Your next firm should be an IT firm.

I’ve interviewed with them all. The big firms, the small firms. Both in Brussels and in New York.

After working in the European Commission and Parliament, I wanted to go to the private side of Communications and Policy. The problem? I had been running data and insights. Using terms like NLPSentiment analysis, cognitive science and connotation mapping to describe what I did not work well. On the other hand dumbing down would leave me looking like another 27 year old who does “the social media” and or “the internets”. Most firms doing the interview for analytics positions wanted to hear “pivot table”, “engagement”, “influence” and maybe SPSS. Upping the hierarchy on those terms to explain why “something was” appeared unnecessary and impractical since explaining this to a clients communications director is another task with in itself.

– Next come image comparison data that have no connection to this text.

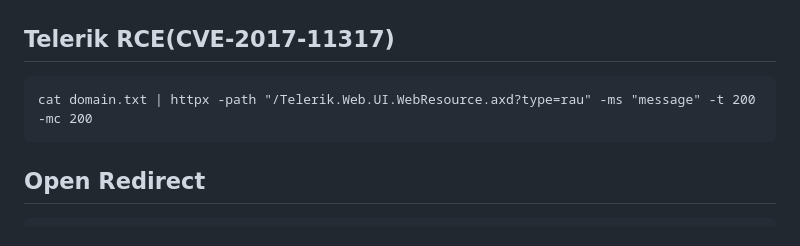
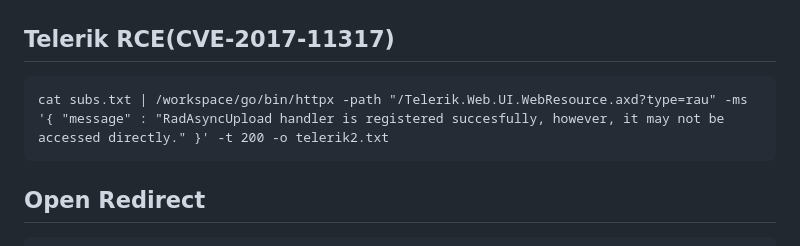
Before and after one commit to Fekerineamar/HackyTool, a Markdown page: commands.md, the part around the change. Drawn GitHub-style.

```diff
--- a/commands.md
+++ b/commands.md
@@ -19,7 +19,7 @@
     cat domain.txt | httpx -path "/wp-admin/admin-ajax.php?action=ptp_design4_color_columns&post_id=1&column_names=%3Ch1%3EAkira%3C/h1%3E" -ms "<h1>Akira</h1>" -fe "Location: .*<h1>Akira</h1>.*" -t 200 -mc 200
 
 ## Telerik RCE(CVE-2017-11317)
-    cat domain.txt | httpx -path "/Telerik.Web.UI.WebResource.axd?type=rau" -ms "message" -t 200 -mc 200
+    cat subs.txt | /workspace/go/bin/httpx -path "/Telerik.Web.UI.WebResource.axd?type=rau" -ms '{ "message" : "RadAsyncUpload handler is registered succesfully, however, it may not be accessed directly." }' -t 200 -o telerik2.txt
 
 
 ## Open Redirect
```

So to hell with the PA/PR firms, I joined an IT firm that also does communications – Intrasoft International, and could not be happier.  The people’s skill sets are well defined and paid, which gives them a certain confidence in contrast. They like things such as analytics and completely understand them. Their only fault is the soft side of Communications – which is now my job to merge.

IT is going to take over communications sooner than later. Current  PR firms will be left scrambling. The lack of investment in the deeper meaning (abstract knowledge such as transference, retention and pragmatics) will start to show as data/connotation mining becomes a standard practice. Most IT firms already have this infrastructure in place via their AI departments.

There will be a point where dropping shit jargon is irrelevant and companies Comm Director, who should be more of a CIO/CTO in the nearer future, will see right though it.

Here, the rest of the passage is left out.